Foolishness has been the character of every king who has boasted:

'All this earth is mine--everything is mine--it will be in my house forever;' for he is dead.

How is it possible that such vain desires should survive in the hearts of his descendants, who have seen their progenitor, absorbed by the thirst of dominion, compelled to relinquish me, whom he called his own, and tread the path of dissolution?

When I hear a king sending word to another by his ambassador: 'This earth is mine; immediately resign your pretensions to it;' I am moved to violent laughter at first, but it soon subsides in pity for the infatuated fool."

These were the verses, Maitreya, which Earth recited, and by listening to which ambition fades away like snow before the sun.

I have now related to you the whole account of the descendants of the Manu; amongst whom have flourished kings endowed with a portion of Viṣṇu, engaged in the preservation of the earth.

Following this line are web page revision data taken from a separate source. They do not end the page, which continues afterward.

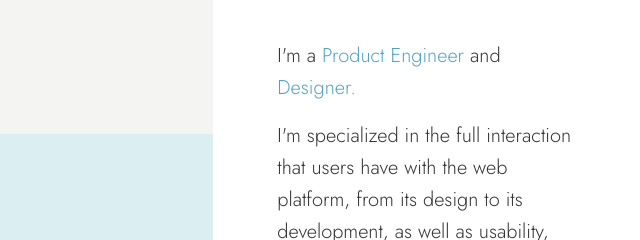
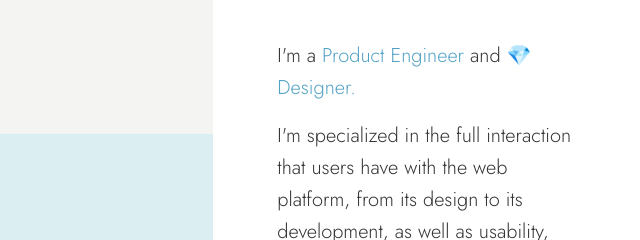
Before and after one commit to yojeero/yojee.vercel.app, a plain HTML site: page index.html in a window 1280 px wide. Shown: the top 240 px of the page, 640-1280 px from the left. Drawn offline with Linux system fonts and the light colour scheme.

Commit message:
Добавить эмодзи к описанию дизайнера в index.html

```diff
--- a/index.html
+++ b/index.html
@@ -76,7 +76,7 @@
         <div class="txt-card">
 
                 <div>I'm a <a href="https://github.com/yojeero" target="_blank">Product Engineer
-                </a> and <a href="https://twitter.com/yojeero" target="_blank">Designer.</a>
+                </a> and <a href="https://twitter.com/yojeero" target="_blank">💎 Designer.</a>
                 </div>
 
                 <div>I'm specialized in the full interaction that users have with the web platform, from its design to its development, as well as usability, performance and accessibility.
```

Whoever shall listen reverently and with faith to this narrative, proceeding from the posterity of Manu, shall be purified entirely from all his sins, and, with the perfect possession of his faculties, shall live in unequalled affluence, plenty, and prosperity.

He who has heard of the races of the sun and moon, of Ikṣvāku, Jahnu, Maṇḍhātri, Sāgara, and Raghu, who have all perished; of Yayāti, Nahuṣa, and their posterity, who are no more;

of kings of great might, resistless valour, and unbounded wealth, who have been overcome by still more powerful time, and are now only a tale;

he will learn wisdom, and forbear to call either children, or wife, or house, or lands, or wealth, his own.

The arduous penances that have been performed by heroic men obstructing fate for countless years, religious rites and sacrifices of great efficacy and virtue, have been made by time the subject only of narration.

The valiant Prithu traversed the universe, everywhere triumphant over his foes; yet he was blown away, like the light down of the Simmal tree, before the blast of time.

He who was Kārtavīrya subdued innumerable enemies, and conquered the seven zones of the earth; but now he is only the topic of a theme, a subject for affirmation and contradiction.

Fie upon the empire of the sons of Raghu, who triumphed over Daśānana, and extended their sway to the ends of the earth; for was it not consumed in an instant by the frown of the destroyer?

Maṇḍhātri, the emperor of the universe, is embodied only in a legend; and what pious man who hears it will ever be so unwise as to cherish the desire of possession in his soul?

Bhagīratha, Sāgara, Kākutstha, Daśānana, Rāma, Lakṣmana, Yudhisṭhīra, and others, have been. Is it so? Have they ever really existed? Where are they now? We know not!

The powerful kings who now are, or who will be, as I have related them to you, or any others who are unspecified, are all subject to the same fate, and the present and the future will perish and be forgotten, like their predecessors.

Aware of this truth, a wise man will never be influenced by the principle of individual appropriation; and regarding them as only transient and temporal possessions, he will not consider children and posterity, lands and property, or whatever else is personal, to be his own.